Work to complete — Copy the data exactly, pictures aside.

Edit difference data
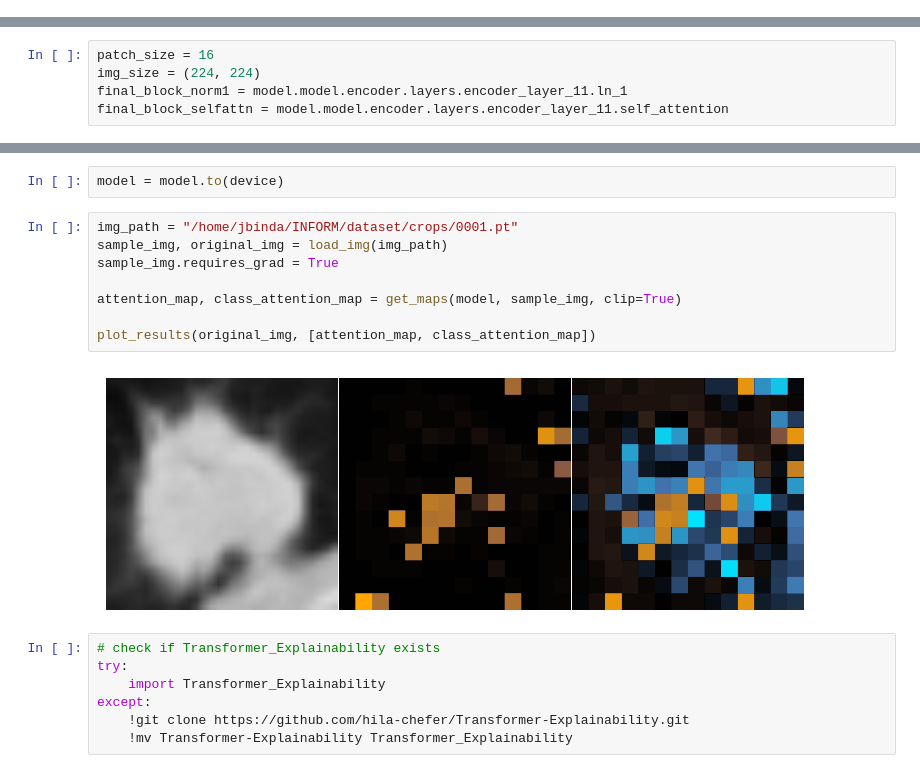
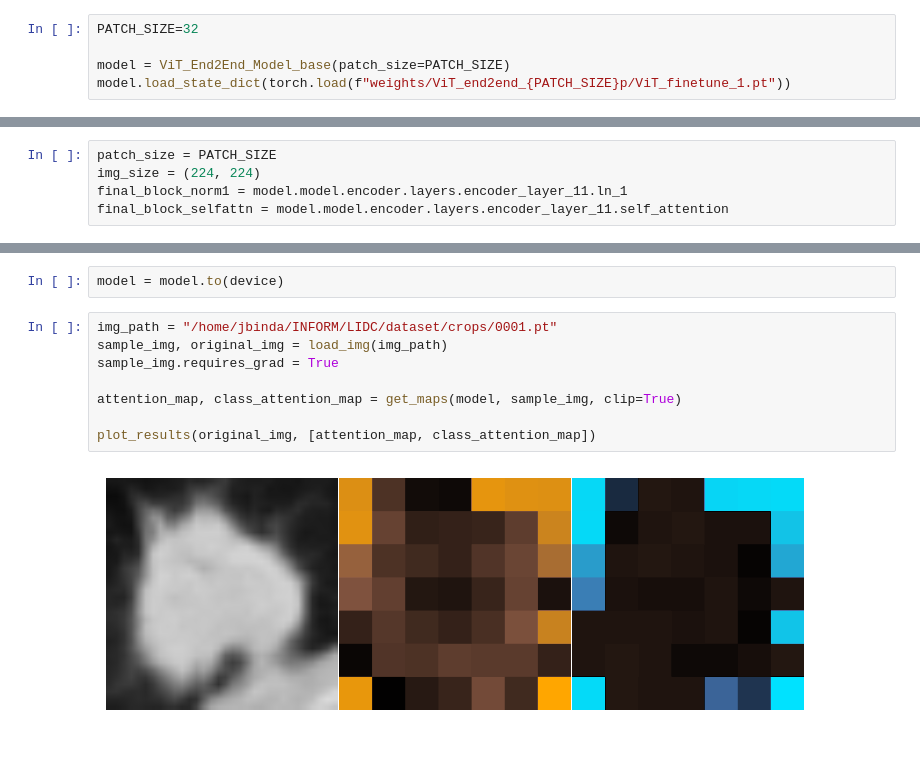
Before and after one commit to jbindaAI/LIDC, a Jupyter notebook: CDAM_LIDC/CDAM.ipynb, the cells around one changed output, grey strips where cells are left out. Cells and saved outputs as stored; diff of their text form.

```diff
--- a/CDAM_LIDC/CDAM.ipynb
+++ b/CDAM_LIDC/CDAM.ipynb
@@ -37,0 +33,5 @@ model.load_state_dict(torch.load("weights/ViT_end2end/ViT_finetune_4.pt"))
+# %%
+PATCH_SIZE=32
+
+model = ViT_End2End_Model_base(patch_size=PATCH_SIZE)
+model.load_state_dict(torch.load(f"weights/ViT_end2end_{PATCH_SIZE}p/ViT_finetune_1.pt"))
@@ -56,5 +56,5 @@ print(model)
 # %%
-patch_size = 16
+patch_size = PATCH_SIZE
 img_size = (224, 224)
 final_block_norm1 = model.model.encoder.layers.encoder_layer_11.ln_1
 final_block_selfattn = model.model.encoder.layers.encoder_layer_11.self_attention
@@ -328,19 +328,12 @@ def get_maps(model, img, return_raw=False, clip=False):
 # %%
 model = model.to(device)
 # %%
-img_path = "/home/jbinda/INFORM/dataset/crops/0001.pt"
+img_path = "/home/jbinda/INFORM/LIDC/dataset/crops/0001.pt"
 sample_img, original_img = load_img(img_path)
 sample_img.requires_grad = True
 
 attention_map, class_attention_map = get_maps(model, sample_img, clip=True)
 
 plot_results(original_img, [attention_map, class_attention_map])
 # %% [output]
-[figure, old version]
+[figure, new version]
-# %%
-# check if Transformer_Explainability exists
-try:
-    import Transformer_Explainability
-except:
-    !git clone https://github.com/hila-chefer/Transformer-Explainability.git
-    !mv Transformer-Explainability Transformer_Explainability
```
Also changed, not shown: parts of 33 cells of this notebook, 16 other files.
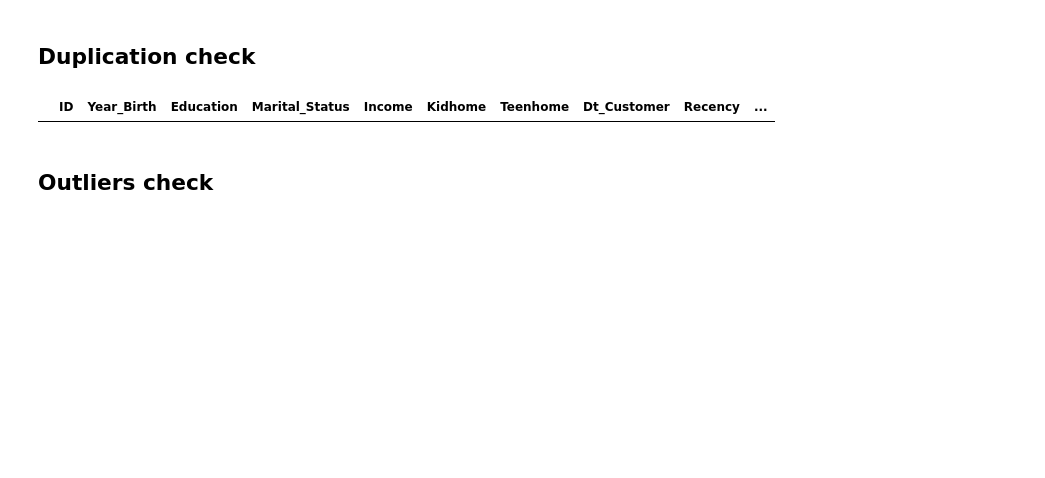
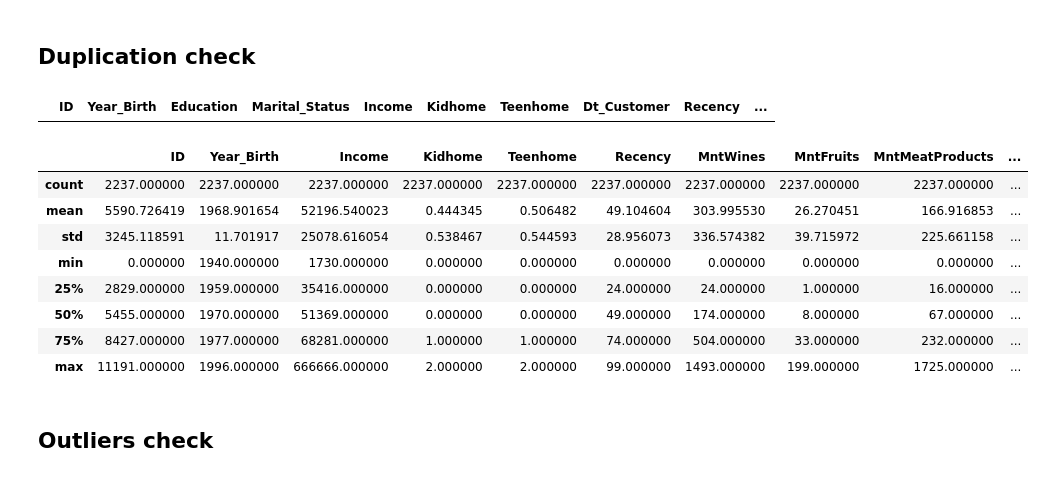
Before and after one commit to McGill-MMA-EnterpriseAnalytics/Customer-Personality-Analysis, a Jupyter notebook: EDA & Preprocessing/Preprocessing.ipynb, the cells around one changed output. Cells and saved outputs as stored; diff of their text form; code cells hidden in the pictures; blank space fills up the shorter version.

```diff
--- a/EDA & Preprocessing/Preprocessing.ipynb
+++ b/EDA & Preprocessing/Preprocessing.ipynb
@@ -200,6 +220,18 @@ check_value # value matches, go to next phase
 data2[data2.duplicated()] # no duplicated values
 # %% [output]
 |  | ID | Year_Birth | Education | Marital_Status | Income | Kidhome | Teenhome | Dt_Customer | Recency | ... |
+# %%
+data2.describe() # numerical data
+# %% [output]
+|  | ID | Year_Birth | Income | Kidhome | Teenhome | Recency | MntWines | MntFruits | MntMeatProducts | ... |
+| count | 2237.000000 | 2237.000000 | 2237.000000 | 2237.000000 | 2237.000000 | 2237.000000 | 2237.000000 | 2237.000000 | 2237.000000 | ... |
+| mean | 5590.726419 | 1968.901654 | 52196.540023 | 0.444345 | 0.506482 | 49.104604 | 303.995530 | 26.270451 | 166.916853 | ... |
+| std | 3245.118591 | 11.701917 | 25078.616054 | 0.538467 | 0.544593 | 28.956073 | 336.574382 | 39.715972 | 225.661158 | ... |
+| min | 0.000000 | 1940.000000 | 1730.000000 | 0.000000 | 0.000000 | 0.000000 | 0.000000 | 0.000000 | 0.000000 | ... |
+| 25% | 2829.000000 | 1959.000000 | 35416.000000 | 0.000000 | 0.000000 | 24.000000 | 24.000000 | 1.000000 | 16.000000 | ... |
+| 50% | 5455.000000 | 1970.000000 | 51369.000000 | 0.000000 | 0.000000 | 49.000000 | 174.000000 | 8.000000 | 67.000000 | ... |
+| 75% | 8427.000000 | 1977.000000 | 68281.000000 | 1.000000 | 1.000000 | 74.000000 | 504.000000 | 33.000000 | 232.000000 | ... |
+| max | 11191.000000 | 1996.000000 | 666666.000000 | 2.000000 | 2.000000 | 99.000000 | 1493.000000 | 199.000000 | 1725.000000 | ... |
 # %% [markdown]
 ## Outliers check
 # %%
```
Also changed, not shown: parts of 31 cells of this notebook, 1 other file.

Solution to this exercise —
Before and after one commit to jbindaAI/LIDC, a Jupyter notebook: CDAM_LIDC/CDAM.ipynb, the cells around one changed output, grey strips where cells are left out. Cells and saved outputs as stored; diff of their text form.

```diff
--- a/CDAM_LIDC/CDAM.ipynb
+++ b/CDAM_LIDC/CDAM.ipynb
@@ -37,0 +33,5 @@ model.load_state_dict(torch.load("weights/ViT_end2end/ViT_finetune_4.pt"))
+# %%
+PATCH_SIZE=32
+
+model = ViT_End2End_Model_base(patch_size=PATCH_SIZE)
+model.load_state_dict(torch.load(f"weights/ViT_end2end_{PATCH_SIZE}p/ViT_finetune_1.pt"))
@@ -56,5 +56,5 @@ print(model)
 # %%
-patch_size = 16
+patch_size = PATCH_SIZE
 img_size = (224, 224)
 final_block_norm1 = model.model.encoder.layers.encoder_layer_11.ln_1
 final_block_selfattn = model.model.encoder.layers.encoder_layer_11.self_attention
@@ -328,19 +328,12 @@ def get_maps(model, img, return_raw=False, clip=False):
 # %%
 model = model.to(device)
 # %%
-img_path = "/home/jbinda/INFORM/dataset/crops/0001.pt"
+img_path = "/home/jbinda/INFORM/LIDC/dataset/crops/0001.pt"
 sample_img, original_img = load_img(img_path)
 sample_img.requires_grad = True
 
 attention_map, class_attention_map = get_maps(model, sample_img, clip=True)
 
 plot_results(original_img, [attention_map, class_attention_map])
 # %% [output]
-[figure, old version]
+[figure, new version]
-# %%
-# check if Transformer_Explainability exists
-try:
-    import Transformer_Explainability
-except:
-    !git clone https://github.com/hila-chefer/Transformer-Explainability.git
-    !mv Transformer-Explainability Transformer_Explainability
```
Also changed, not shown: parts of 33 cells of this notebook, 16 other files.
Before and after one commit to McGill-MMA-EnterpriseAnalytics/Customer-Personality-Analysis, a Jupyter notebook: EDA & Preprocessing/Preprocessing.ipynb, the cells around one changed output. Cells and saved outputs as stored; diff of their text form; code cells hidden in the pictures; blank space fills up the shorter version.

```diff
--- a/EDA & Preprocessing/Preprocessing.ipynb
+++ b/EDA & Preprocessing/Preprocessing.ipynb
@@ -200,6 +220,18 @@ check_value # value matches, go to next phase
 data2[data2.duplicated()] # no duplicated values
 # %% [output]
 |  | ID | Year_Birth | Education | Marital_Status | Income | Kidhome | Teenhome | Dt_Customer | Recency | ... |
+# %%
+data2.describe() # numerical data
+# %% [output]
+|  | ID | Year_Birth | Income | Kidhome | Teenhome | Recency | MntWines | MntFruits | MntMeatProducts | ... |
+| count | 2237.000000 | 2237.000000 | 2237.000000 | 2237.000000 | 2237.000000 | 2237.000000 | 2237.000000 | 2237.000000 | 2237.000000 | ... |
+| mean | 5590.726419 | 1968.901654 | 52196.540023 | 0.444345 | 0.506482 | 49.104604 | 303.995530 | 26.270451 | 166.916853 | ... |
+| std | 3245.118591 | 11.701917 | 25078.616054 | 0.538467 | 0.544593 | 28.956073 | 336.574382 | 39.715972 | 225.661158 | ... |
+| min | 0.000000 | 1940.000000 | 1730.000000 | 0.000000 | 0.000000 | 0.000000 | 0.000000 | 0.000000 | 0.000000 | ... |
+| 25% | 2829.000000 | 1959.000000 | 35416.000000 | 0.000000 | 0.000000 | 24.000000 | 24.000000 | 1.000000 | 16.000000 | ... |
+| 50% | 5455.000000 | 1970.000000 | 51369.000000 | 0.000000 | 0.000000 | 49.000000 | 174.000000 | 8.000000 | 67.000000 | ... |
+| 75% | 8427.000000 | 1977.000000 | 68281.000000 | 1.000000 | 1.000000 | 74.000000 | 504.000000 | 33.000000 | 232.000000 | ... |
+| max | 11191.000000 | 1996.000000 | 666666.000000 | 2.000000 | 2.000000 | 99.000000 | 1493.000000 | 199.000000 | 1725.000000 | ... |
 # %% [markdown]
 ## Outliers check
 # %%
```
Also changed, not shown: parts of 31 cells of this notebook, 1 other file.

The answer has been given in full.